1

inverse projection problem

the image on the retina could have been produced by any number of images; the stimulus on the receptors is ambiguous

2

viewpoint invariance

the ability to recognize an object from a different viewpoint

3

Why is it so difficult to design a machine that can perceive?

the stimulus on the retina is ambiguous, objects can be hidden or blurred, and objects look different from different viewpoints

4

Two components of perceptual organization

grouping and segregation

5

grouping

the process of putting together stimuli into units or objects

6

segregation

the process of separating one object from another

7

Wilhelm Wundt

structuralism

8

structuralism

distinction between sensations and perceptions

sensations combine to create perceptions

perceptions are aided by past experience

9

apparent movement

the perception of movement when nothing is really there (electronic signs with moving words)

10

illusory contours

perceived contour that is not actually present in the physical stimulus

11

principle of good continuation

connected points with lines are seen as belonging together and the lines are seen as following the smoothest path

objects partially covered by other objects are seen as continuing behind it (pile of rope)

12

principle of pragnanz

also called good figure or simplicity stimulus is viewed as the most simplest structure possible (olympic rings)

13

principle of similarity

similar things appear to be grouped together

14

principle of proximity/nearness

things near each other appear to be grouped together

15

principle of common fate

things moving in the same direction appear to be grouped together

16

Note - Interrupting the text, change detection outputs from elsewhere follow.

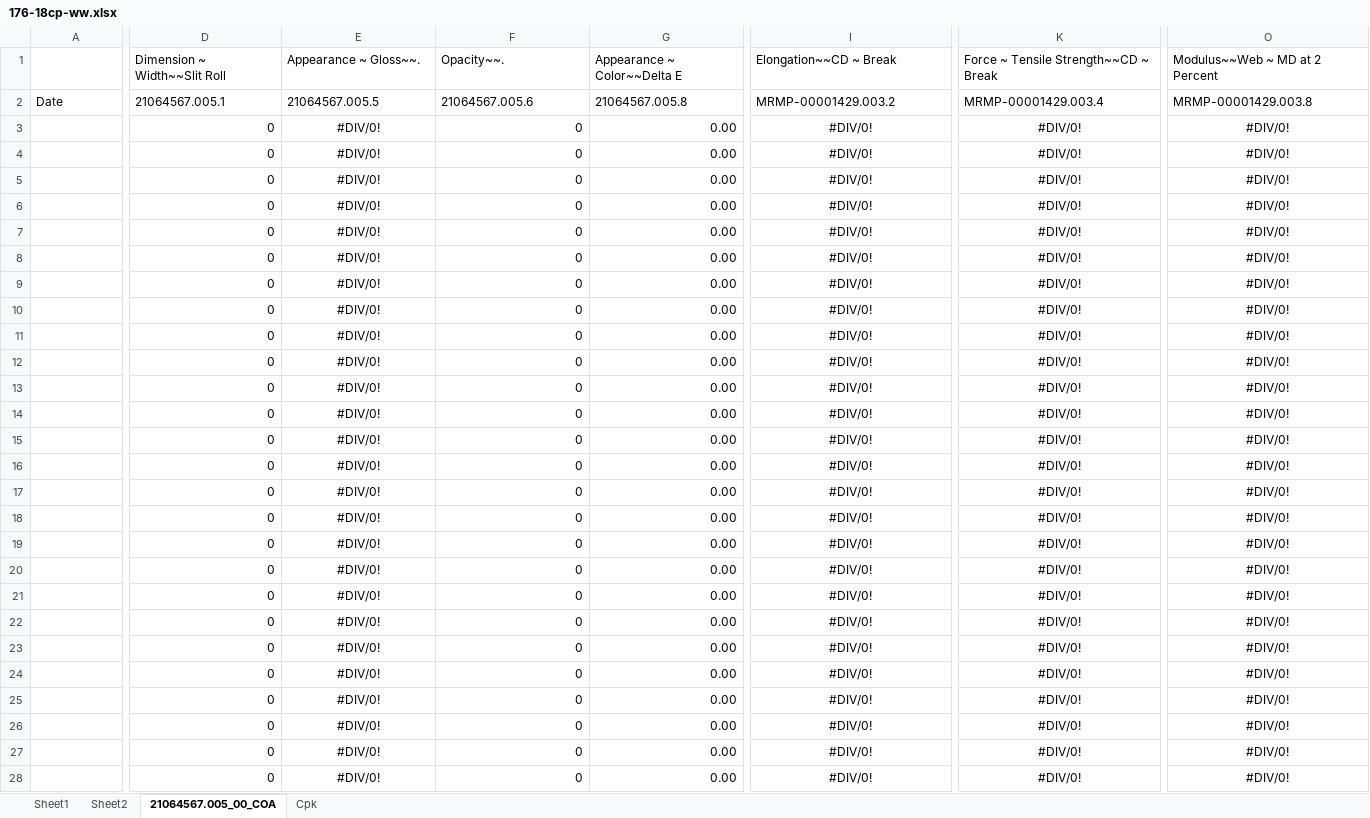
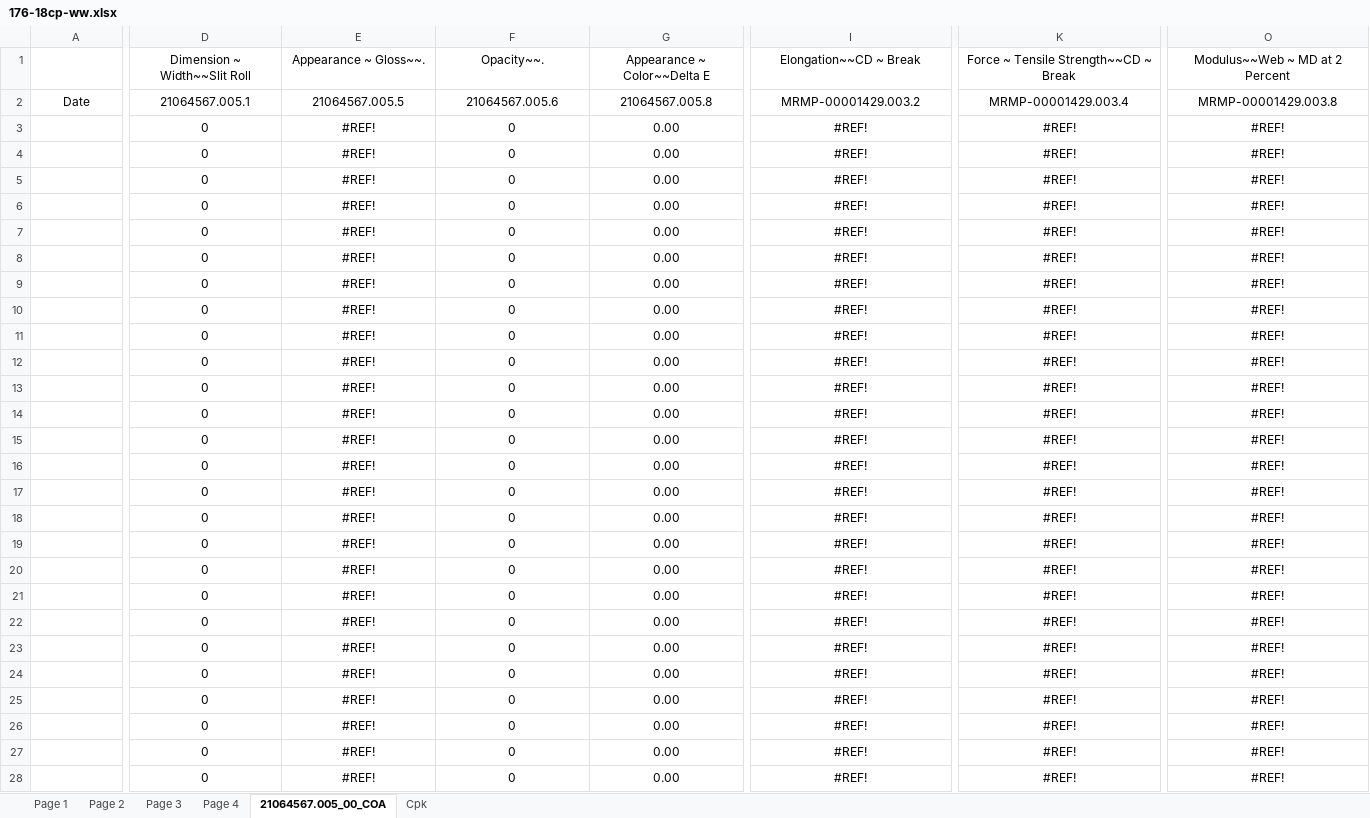
Before and after one commit to dev-vision-ai/SwansonIndiaPortal, an Excel workbook: backend/templates/176-18cp-ww.xlsx, sheet 21064567.005_00_COA, drawn as a sheet; only a part is shown, gaps mark what is left out; values as stored, in another font and other column widths than the file's, no borders; the diff covers the shown part only; the diff names each change by its address in the sheet, - before the commit and + after, or states it on an @@ line.

```diff
--- a/backend/templates/176-18cp-ww.xlsx (sheet 21064567.005_00_COA)
+++ b/backend/templates/176-18cp-ww.xlsx (sheet 21064567.005_00_COA)
-sheet tab: Sheet1
+sheet tab: Page 1
-sheet tab: Sheet2
+sheet tab: Page 2
+sheet tab: Page 3
+sheet tab: Page 4
-D1:O1 alignment: left
+D1:O1 alignment: center
-A2:O2 alignment: left
+A2:O2 alignment: center
-D3:D28 alignment: right
+D3:D28 alignment: center
-E3:E28 (Appearance ~ Gloss~~.): #DIV/0!
+E3:E28 (Appearance ~ Gloss~~.): #REF!
-F3:G28 alignment: right
+F3:G28 alignment: center
-I3:I28 (Elongation~~CD ~ Break): #DIV/0!
+I3:I28 (Elongation~~CD ~ Break): #REF!
-K3:K28: #DIV/0!
+K3:K28: #REF!
-O3:O28 (Modulus~~Web ~ MD at 2 Percent): #DIV/0!
+O3:O28 (Modulus~~Web ~ MD at 2 Percent): #REF!
```
Also changed, not shown: 16 edited cells and cell formats elsewhere in this sheet, sheet Page 2, sheet Cpk, sheet Page 1, formulas that keep their value, charts or pictures, backend/templates/168-16cp-kranti.xlsx, 6 other files.
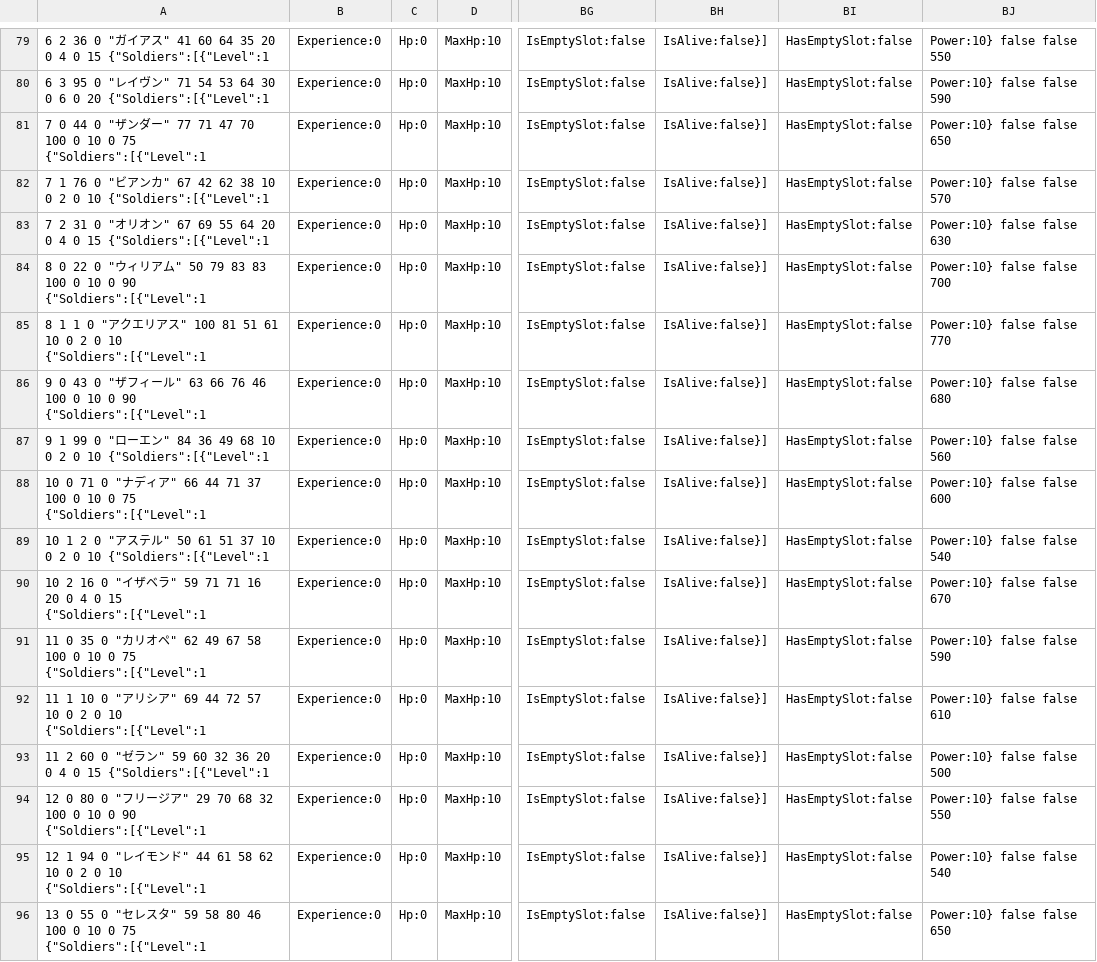
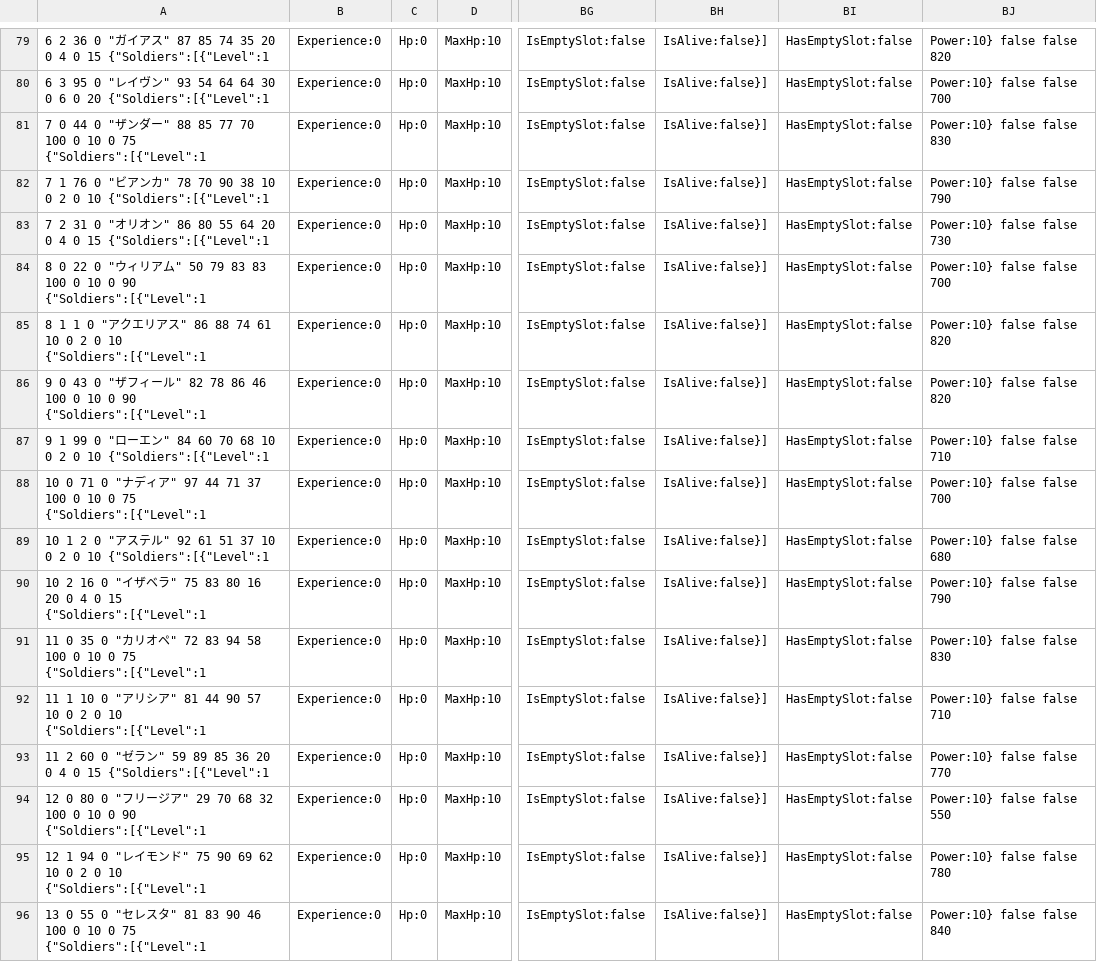
Before and after one commit to 778a0a/betrayer, a CSV file: Assets/Development/SavedData/character_data.csv, drawn as a sheet; only a part is shown, gaps mark what is left out; the diff covers the shown part only; the diff names each change by its address in the sheet, - before the commit and + after, or states it on an @@ line.

```diff
--- a/Assets/Development/SavedData/character_data.csv
+++ b/Assets/Development/SavedData/character_data.csv
-A79: …ス" 41 60 64 35 20…
+A79: …ス" 87 85 74 35 20…
-BJ79: Power:10} false false 550
+BJ79: Power:10} false false 820
-A80: …ン" 71 54 53 64 30…
+A80: …ン" 93 54 64 64 30…
-BJ80: Power:10} false false 590
+BJ80: Power:10} false false 700
-A81: …ー" 77 71 47 70 100…
+A81: …ー" 88 85 77 70 100…
-BJ81: Power:10} false false 650
+BJ81: Power:10} false false 830
-A82: …カ" 67 42 62 38 10…
+A82: …カ" 78 70 90 38 10…
-BJ82: Power:10} false false 570
+BJ82: Power:10} false false 790
-A83: …ン" 67 69 55 64…
+A83: …ン" 86 80 55 64…
-BJ83: Power:10} false false 630
+BJ83: Power:10} false false 730
-A85: …ス" 100 81 51 61 10…
+A85: …ス" 86 88 74 61 10…
-BJ85: Power:10} false false 770
+BJ85: Power:10} false false 820
-A86: …ル" 63 66 76 46 100…
+A86: …ル" 82 78 86 46 100…
-BJ86: Power:10} false false 680
+BJ86: Power:10} false false 820
-A87: …" 84 36 49 68 10…
+A87: …" 84 60 70 68 10…
-BJ87: Power:10} false false 560
+BJ87: Power:10} false false 710
-A88: …ア" 66 44 71…
+A88: …ア" 97 44 71…
-BJ88: Power:10} false false 600
+BJ88: Power:10} false false 700
-A89: …ル" 50 61 51…
+A89: …ル" 92 61 51…
-BJ89: Power:10} false false 540
+BJ89: Power:10} false false 680
-A90: …ラ" 59 71 71 16 20…
+A90: …ラ" 75 83 80 16 20…
-BJ90: Power:10} false false 670
+BJ90: Power:10} false false 790
-A91: …ペ" 62 49 67 58 100…
+A91: …ペ" 72 83 94 58 100…
-BJ91: Power:10} false false 590
+BJ91: Power:10} false false 830
-A92: …ア" 69 44 72 57 10…
+A92: …ア" 81 44 90 57 10…
-BJ92: Power:10} false false 610
+BJ92: Power:10} false false 710
-A93: …" 59 60 32 36 20…
+A93: …" 59 89 85 36 20…
-BJ93: Power:10} false false 500
+BJ93: Power:10} false false 770
-A95: …ド" 44 61 58 62 10…
+A95: …ド" 75 90 69 62 10…
-BJ95: Power:10} false false 540
+BJ95: Power:10} false false 780
-A96: …タ" 59 58 80 46 100…
+A96: …タ" 81 83 90 46 100…
-BJ96: Power:10} false false 650
+BJ96: Power:10} false false 840
```
Also changed, not shown: 42 edited cells elsewhere in this file.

principle of common region

elements in the same space appear to be grouped together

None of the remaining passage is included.